It is also actually possible for an individual to die leaving both a surviving spouse and a surviving AIP. This would occur where the deceased separated with their spouse[9] prior to their death but did not actually divorce that spouse, and then formed a new relationship which satisfied the definition of an AIP set out in the Adult Interdependent Relationships Act.[10]

In those circumstances, if there are no descendants, the surviving spouse and AIP will share equally in the estate. If there are descendants, the surviving spouse and AIP will split the greater of half of the estate or $150,000.00.

If there is no surviving spouse or AIP, the estate will be shared among the deceased’s descendants per stirpes. What does per stirpes mean? It means that the estate will be divided into as many portions as there are surviving children and predeceased children who left surviving descendants (that is the deceased’s child passed away but gave the deceased surviving grandchildren).[11] Each surviving child of the deceased would then take one of these portions, and the grandchildren of a predeceased child would share their parent’s portion.

To illustrate, imagine a deceased had two descendants, one who survived the deceased and one who died leaving two of his or her own grandchildren.

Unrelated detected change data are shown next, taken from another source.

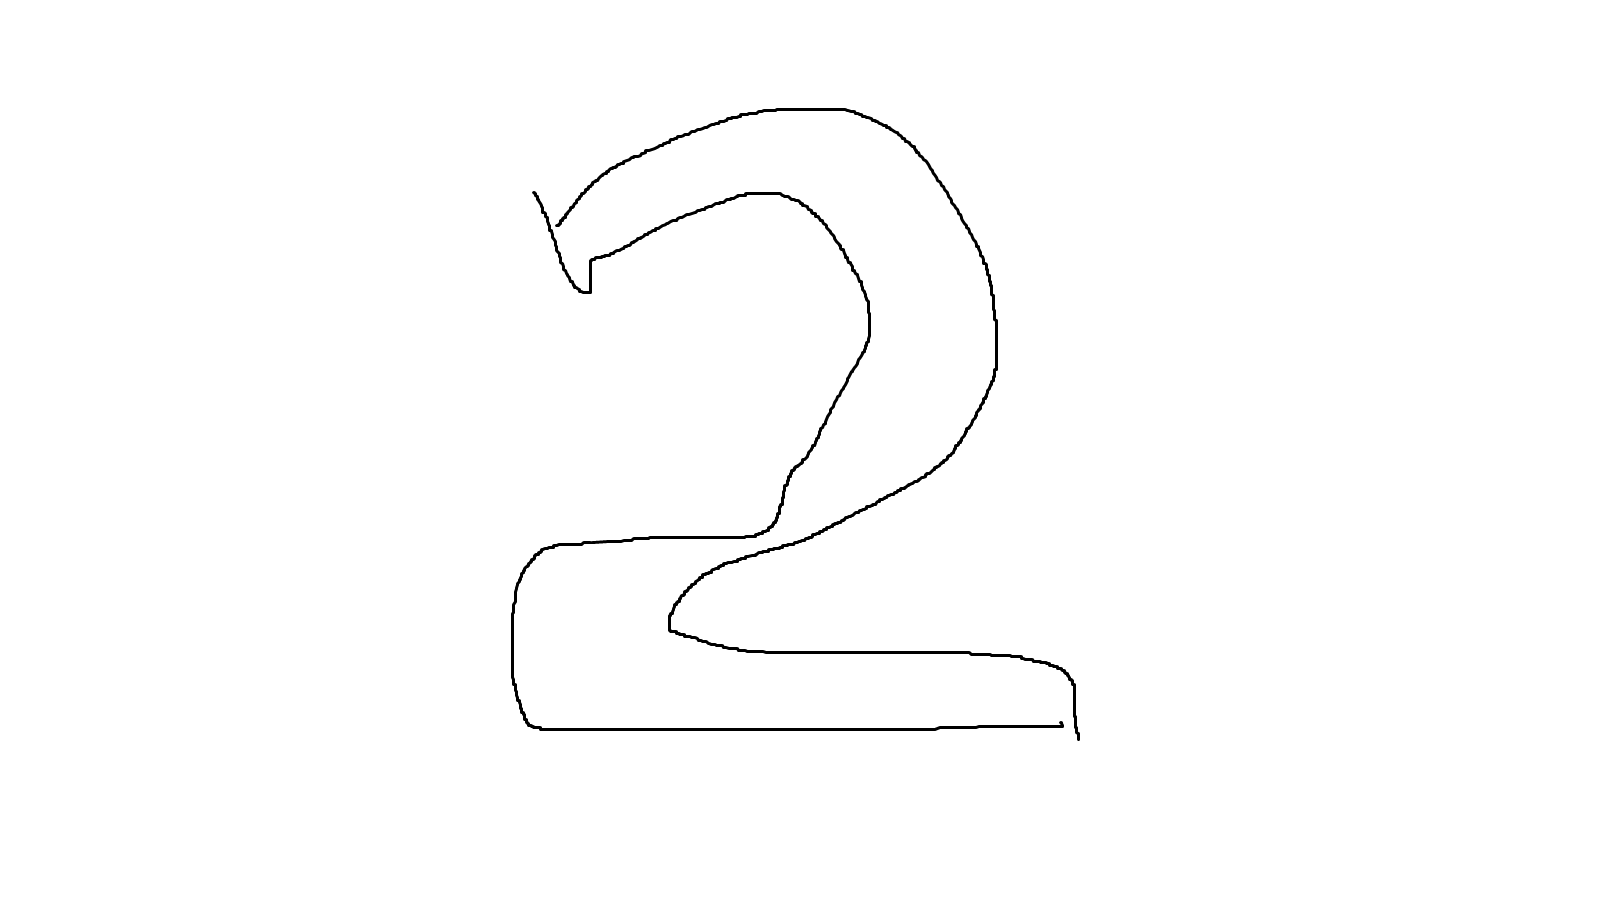
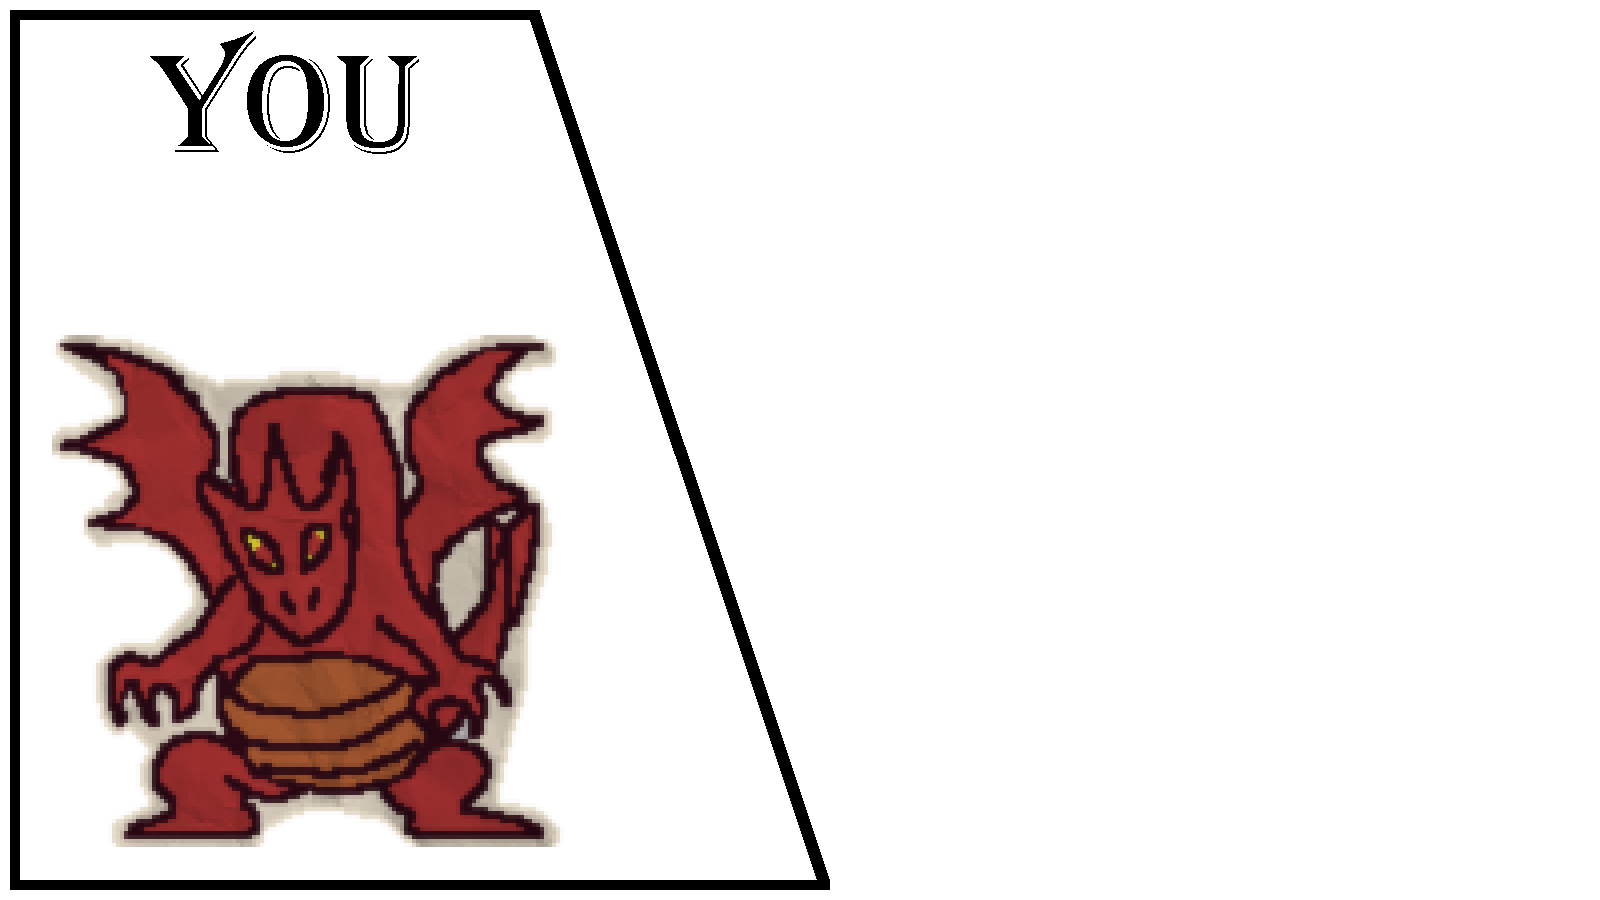
update cut scean

diff --git a/project/DragonicTactics/source/Game/DragonicTactics/States/GamePlay.cpp b/project/DragonicTactics/source/Game/DragonicTactics/States/GamePlay.cpp
@@ -424,6 +424,7 @@ void GamePlay::Load()
   m_cutscene_textures_[0] = Engine::GetTextureManager().Load("Assets/images/cut1.png");
   m_cutscene_textures_[1] = Engine::GetTextureManager().Load("Assets/images/cut2.png");
   m_cutscene_textures_[2] = Engine::GetTextureManager().Load("Assets/images/cut3.png");
+  m_cutscene_textures_[3] = Engine::GetTextureManager().Load("Assets/images/cut4.png");
   m_cutscene_index_ = 0;
   m_cutscene_timer_ = 0.0;
 }
@@ -498,7 +499,10 @@ void GamePlay::Update(double dt)
 	  m_cutscene_index_ = CUTSCENE_COUNT;
 	  return;
 	}
-	if (inp.MouseJustPressed(0) || inp.KeyJustPressed(CS230::Input::Keys::Space))
+	if (inp.MouseJustPressed(0) || 
+      inp.KeyJustPressed(CS230::Input::Keys::Space)||
+      inp.KeyJustPressed(CS230::Input::Keys::Z)||
+      inp.KeyJustPressed(CS230::Input::Keys::Enter))
 	  m_cutscene_timer_ = CUTSCENE_DURATION;
 
 	m_cutscene_timer_ += dt;
@@ -566,12 +570,12 @@ void GamePlay::Update(double dt)
     }
   }
 
-  TurnManager*				turnMgr		 = GetGSComponent<TurnManager>();
-  GridSystem*				grid		 = GetGSComponent<GridSystem>();
-  CombatSystem*				combatSystem = GetGSComponent<CombatSystem>();
-  AISystem*					aiSystem	 = GetGSComponent<AISystem>();
+  TurnManager*				      turnMgr		 = GetGSComponent<TurnManager>();
+  GridSystem*				        grid		 = GetGSComponent<GridSystem>();
+  CombatSystem*				      combatSystem = GetGSComponent<CombatSystem>();
+  AISystem*					        aiSystem	 = GetGSComponent<AISystem>();
   CS230::GameObjectManager* goMgr		 = GetGSComponent<CS230::GameObjectManager>();
-  DebugManager*				debugMgr	 = GetGSComponent<DebugManager>();
+  DebugManager*				      debugMgr	 = GetGSComponent<DebugManager>();
 
   if (Engine::GetInput().KeyJustPressed(CS230::Input::Keys::Escape))
   {

diff --git a/project/DragonicTactics/source/Game/DragonicTactics/States/GamePlay.h b/project/DragonicTactics/source/Game/DragonicTactics/States/GamePlay.h
@@ -86,7 +86,7 @@ class GamePlay : public CS230::GameState
 
   // Cutscene
   static constexpr double CUTSCENE_DURATION = 1.5;
-  static constexpr int    CUTSCENE_COUNT    = 3;
+  static constexpr int    CUTSCENE_COUNT    = 4;
   int    m_cutscene_index_ = 0;
   double m_cutscene_timer_ = 0.0;
   std::vector<std::shared_ptr<CS230::Texture>> m_cutscene_textures_;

In that case, the surviving child would receive 50% and the two grandchildren would each receive 25%. In this way, each “child” receives an equal share, even if it is through their own descendants.

The final possible situation is that a deceased dies leaving behind no spouse, no AIP and no descendants. In that situation the estate will go in its entirety to the following individuals, in descending priority:

  • the deceased’s parents;
  •  any descendants of the deceased’s parents;
  • the deceased grandparents or their descendants.

As you can see, dying intestate means a lack of control over the distribution of assets. Beyond simply not being able to choose their heirs, the deceased also loses out on all the potential advantages that come with a good estate plan.

For example, when planning ahead of time, an individual can strategically decide how to distribute his or her assets on death to minimize taxes and maximize the benefit to their heirs. When dying intestate, there is no flexibility to do this kind of preemptive tax planning.

Intestacy also adds potential stress and cost to family members by requiring them to apply for a grant of administration. Until a grant is obtained, no one can deal with the deceased’s assets. This can be a serious issue where the deceased held all the family assets solely in his or her name and family members depended on that person for financial support. That time lag could have serious consequences.

We therefore strongly recommend that all individuals prepare Wills, especially where they have a complicated family situation or have dependants who rely on them for financial support. As discussed above, a lawyer can help make sure you meet all the necessary legal requirements for creating a valid Will, avoiding all of the issues that come along with intestacy. Early and well-advised estate planning can also have a myriad of other benefits.

Any of the members of our McLennan Ross Wills & Estates team would be happy to discuss your estate planning needs with you.

[1] SA 2010, c W-12.2 [W&S Act].

[2] Ibid, s 15.

[3] Ibid, s 16.

[4] Ibid, s 17.

[5] Ibid, s 37.

[6] SA 2014, c E-12.5, s 13(1)(b).

[7] W&S Act, s 61(1)(a).

[8] Ibid, s 61(1)(b); Preferential Share (Intestate Estates) Regulation, Alta Reg 217/2011, s 1.

[9] Note, however, that if the spouse and deceased were separated for more than 2 years prior to the deceased’s death, the W&S Act, section 63, deems that spouse to have predeceased the deceased.

[10] SA 2002, c A-4.5, ss 1(1)(a), 3.

[11] W&S Act, s 66.